Østlands-Posten stated in its edition of 26 March 2011 that the following Germans had been identified: Captain Lieutenant Karl August Ulrich Walter Berger, Quartermaster Josef Krevert, Chief Machinist Fritz Schimpke and Machinist Arthur Wieland.

Berger had served on board the light cruiser SMS «Wiesbaden», which on 1 June 1916 was sunk by the British battlecruiser HMS «Invincible». 598 crew members perished. The only survivor was chief fireman Hugo Zenne, who was picked up by the Norwegian steamer «Willy» and brought to Tønsberg. The Norwegian authorities wanted to detain him, but was sent home to Germany after a persistent effort by the German naval attaché in Norway, Hans Hilmers.

George John Charles Bucklow was born on 17 January 1896 in the town of Maidstone in the county of Kent, England. The 1901 census listed him as living with his parents George and Elizabeth Rebecca Bucklow at 170 Wheeler Street East in Maidstone.

On 9 October 1911, Bucklow became Boy 2nd Class on the Royal Navy’s training ship HMS «Ganges». A boy aged 15 to 17 was rated as such on entry to a training ship of the Royal Navy. Such entry was conditional on a boy’s adequate physical height, weight, medical fitness, and evidence of being of ‘good character’. The boy’s parents or guardians would sign a declaration that the boy would serve in the navy for a minimum period (usually 12 years).

HMS» Turbulent. Photo: Unknown / Wikimedia Commons

In 1916, Bucklow became an able seaman aboard the Royal Navy’s destroyer HMS «Turbulent». He fell in action when HMS «Turbulent» was sunk by the German battleship SMS «Westfalen» in the early hours of 1 June 1916. Only 13 survived out of a crew of 109, and they were interned as prisoners of war. Bucklow was buried on 26 June.

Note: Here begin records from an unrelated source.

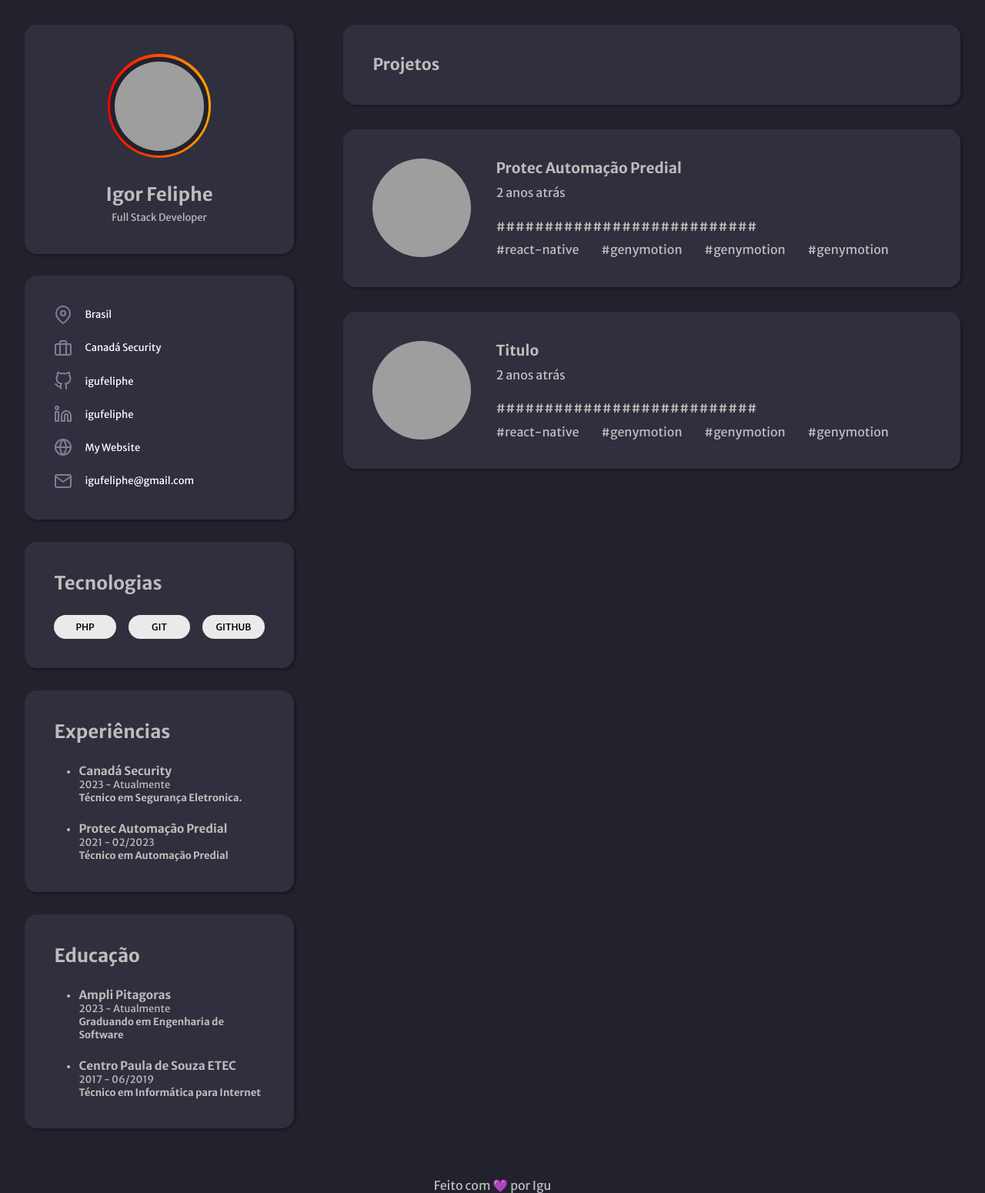
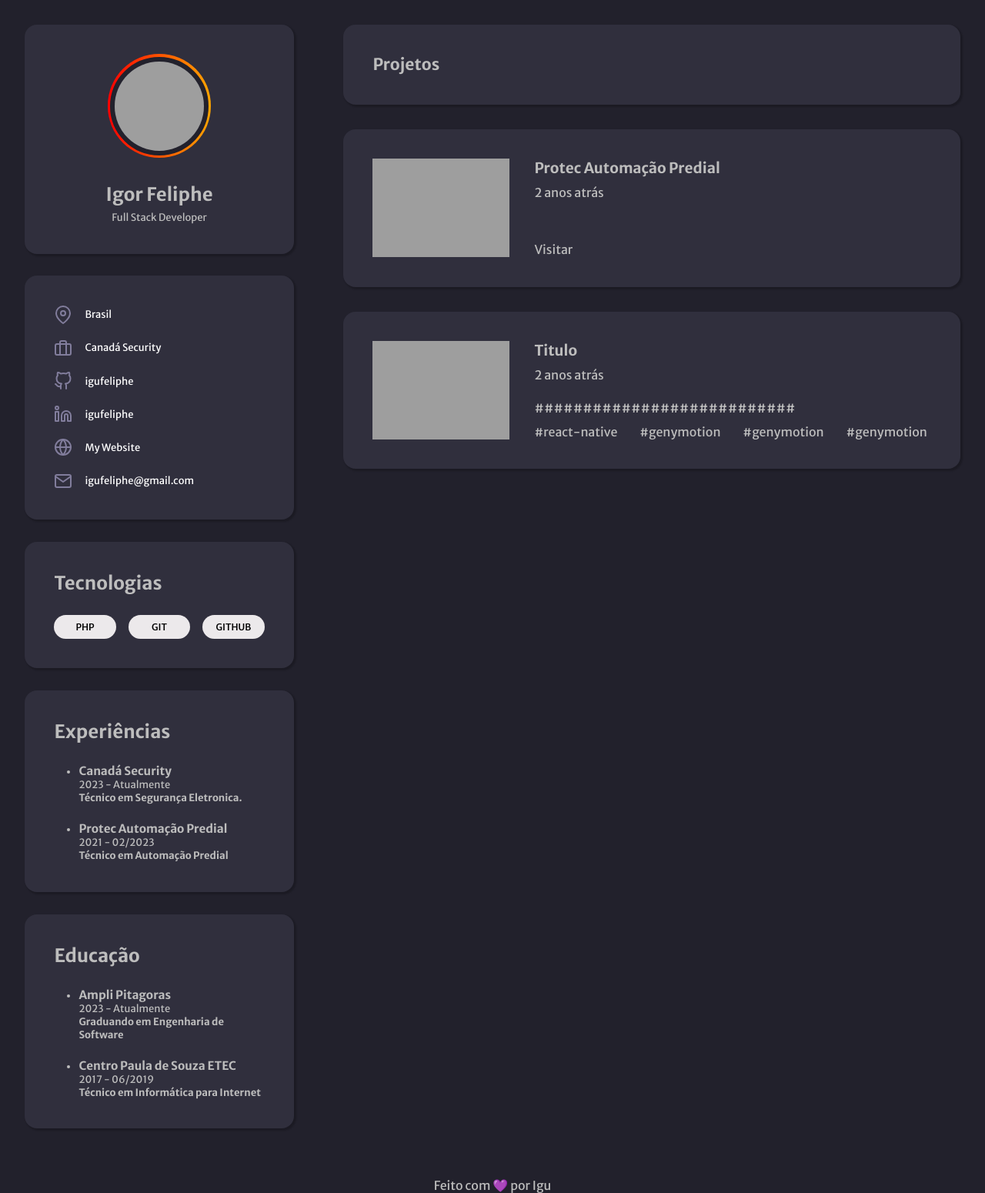
Before and after one commit to igufeliphe/igufeliphe.github.io, a PHP site: page / in a window 1280 px wide. Shown: the whole page at 77% size. Run offline with PHP 8.4, Linux system fonts and the light colour scheme; some libraries are stand-ins or nearby versions; grey boxes are pictures that could not be loaded.

Commit message:
projetos add

```diff
--- a/index.html
+++ b/index.html
@@ -113,19 +113,17 @@
             </div>
             <div class="posts">
                  <div class="card post">
-                    <img src="https://igufeliphe.com.br/wp-content/webp-express/webp-images/uploads/2022/04/protec.png.webp" alt="Foto do usuário">
+                    <img src="https://prothec.net/wp-content/uploads/2021/09/cropped-cropped-logob.png" alt="Foto do usuário">
                     <div class="content">
                         <header>
                             <h2>Protec Automação Predial</h2>
                             <span>2 anos atrás</span>
                         </header>
                         <footer>
-                            <p>###########################</p>
+                            <p></p>
                             <div class="tags">
-                                <span>#react-native</span>
-                                <span>#genymotion</span>
-                                <span>#genymotion</span>
-                                <span>#genymotion</span>
+                                <span><a href="https://prothec.net/" target="_ablank">Visitar</a></span>
+
                             </div>
                         </footer>
                     </div>
--- a/styles.css
+++ b/styles.css
@@ -341,10 +341,10 @@ li {
 }
 
 .container main .posts .post img {
-    width: 128px;
+    width: 178px;
     height: 128px;
 
-    border-radius: 50%;
+    border-radius: 0%;
 }
 
 .container main .posts .post .content {
```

Nicholas Landy was born on 24 November 1890 in the town of Garryricken, Windgap, in County Kilkenny in Ireland. Ireland was at this time a part of Great Britain. The Irish Free State was established in 1922. His parents were farmer John Landy and Alice, née O’Brien. The 1911 census listed Nicholas Landy’s occupation as farm labourer.

He volunteered for the Royal Navy in Chatham, England, on 7 March 1916.

Landy served as an ordinary seaman on board the Royal Navy’s destroyer HMS «Ettrick» 9 April–2. May.

He was in the barracks «HMS Pembroke I» in the naval base at Chatham 3 May–11. May, pending to be transferred to a new ship.

Landy served as a midshipman aboard the destroyer HMS «Turbulent» from 12 May. He fell in action on 1 June 1916 and was buried on 30 June.

On his tombstone is engraved «Mother’s Only Son». Landy had three sisters: Catherine (1893–), Alice (1895–) and Margaret (1898–).

His name is included in the Kilkenny World War I Memorial in the Kilkenny Peace Park.

Morten Bakkeli